(1718-1779). Commissary and president of the College of William and Mary. He was born in Yorkshire, England. Camm graduated from Trinity College, Cambridge University. He emigrated to Virginia. On Aug. 24, 1749, he became Professor of Divinity at the College of William and Mary. Camm served in this position from 1749 until 1757, and again from 1763 until 1772. Around 1749, he became rector of Yorkhampton Parish. In 1771 he began to call for the establishment of a bishopric in Virginia. This made him unpopular with many of the colonists. Also in 1771, he was named the commissary to Virginia and chosen the president of William and Mary. He was rector of Bruton Parish from 1771 until 1773. He was a staunch Tory and disapproved of Virginia separating from England. As a result of his Tory position, he was removed as president of William and Mary in 1776. Camm died in Hansford, six miles from Williamsburg.

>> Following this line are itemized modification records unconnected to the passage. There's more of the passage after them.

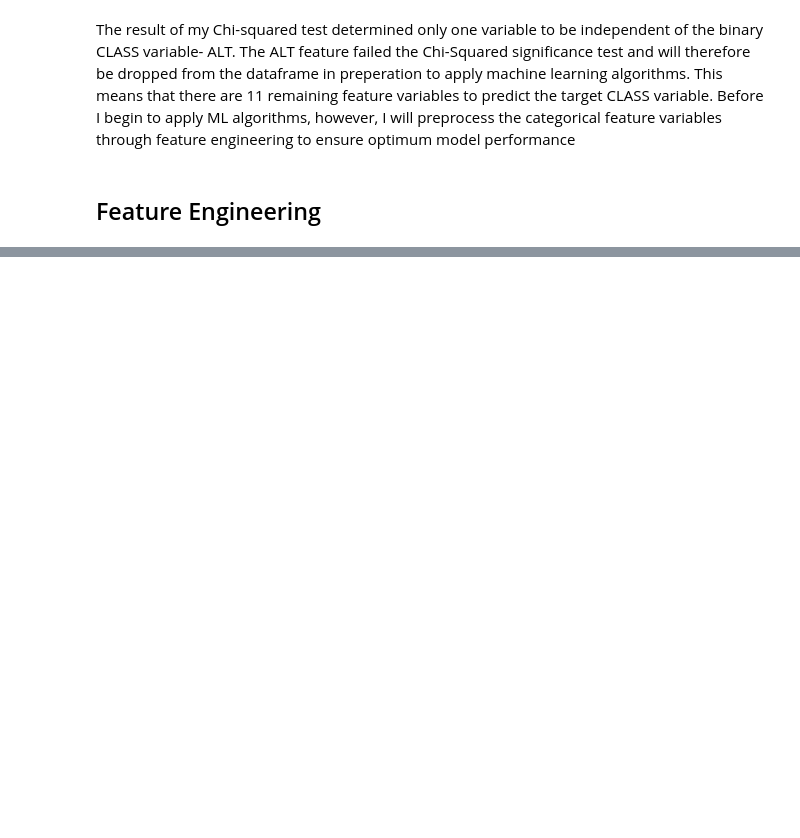
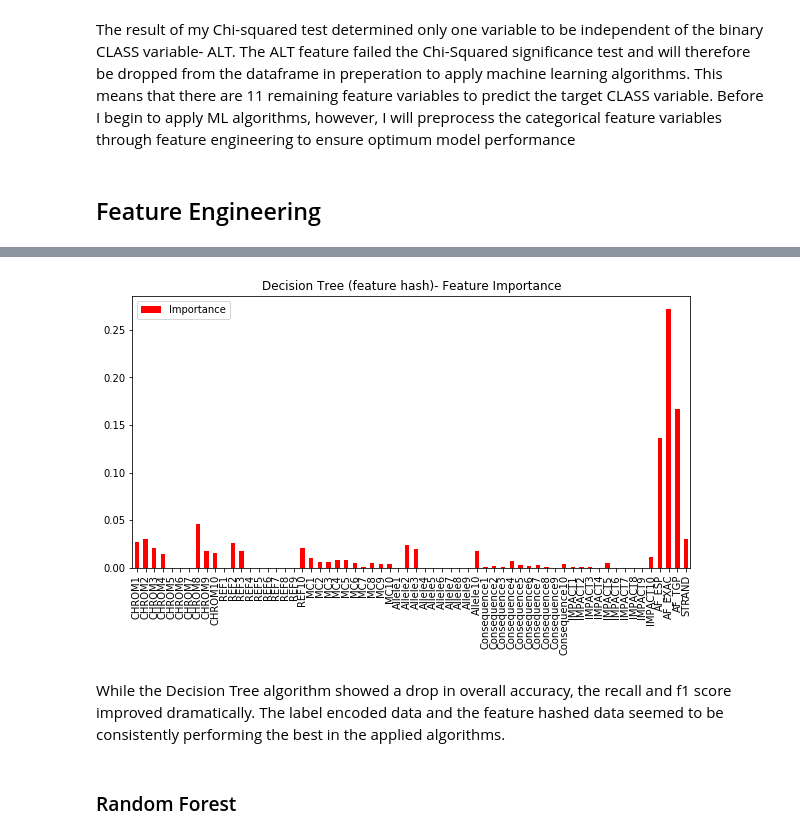
Before and after one commit to mrm00/Genetic-Variants-Classification, a Jupyter notebook: variants.ipynb, the cells around one changed output, grey strips where cells are left out. Drawn from its saved outputs; the diff is of its cells as text; code cells hidden in the pictures; blank space fills up the shorter version.

```diff
--- a/variants.ipynb
+++ b/variants.ipynb
@@ -255,0 +459,16 @@ The result of my Chi-squared test determined only one variable to be independent
+# %%
+feature_imp4 = {}
+for i in zip(df_fh.columns, dt.feature_importances_):
+    feature_imp4[i[0]] = i[1]
+df11 = pd.DataFrame(feature_imp4, index = range(1)).T
+df11.rename(columns={0: "Importance"}, inplace = True)
+df11.plot(kind='bar',figsize = (10, 5), color='red')
+plt.title('Decision Tree (feature hash)- Feature Importance')
+plt.savefig('dectree_fi_fh.png')
+plt.show()
+# %% [output]
+[figure, added]
+# %% [markdown]
+While the Decision Tree algorithm showed a drop in overall accuracy, the recall and f1 score improved dramatically. The label encoded data and the feature hashed data seemed to be consistently performing the best in the applied algorithms.
+# %% [markdown]
+### Random Forest
```
Also changed, not shown: parts of 69 cells of this notebook.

Glossary definitions provided courtesy of Church Publishing Incorporated, New York, NY,(All Rights reserved) from "An Episcopal Dictionary of the Church, A User Friendly Reference for Episcopalians," Don S. Armentrout and Robert Boak Slocum, editors.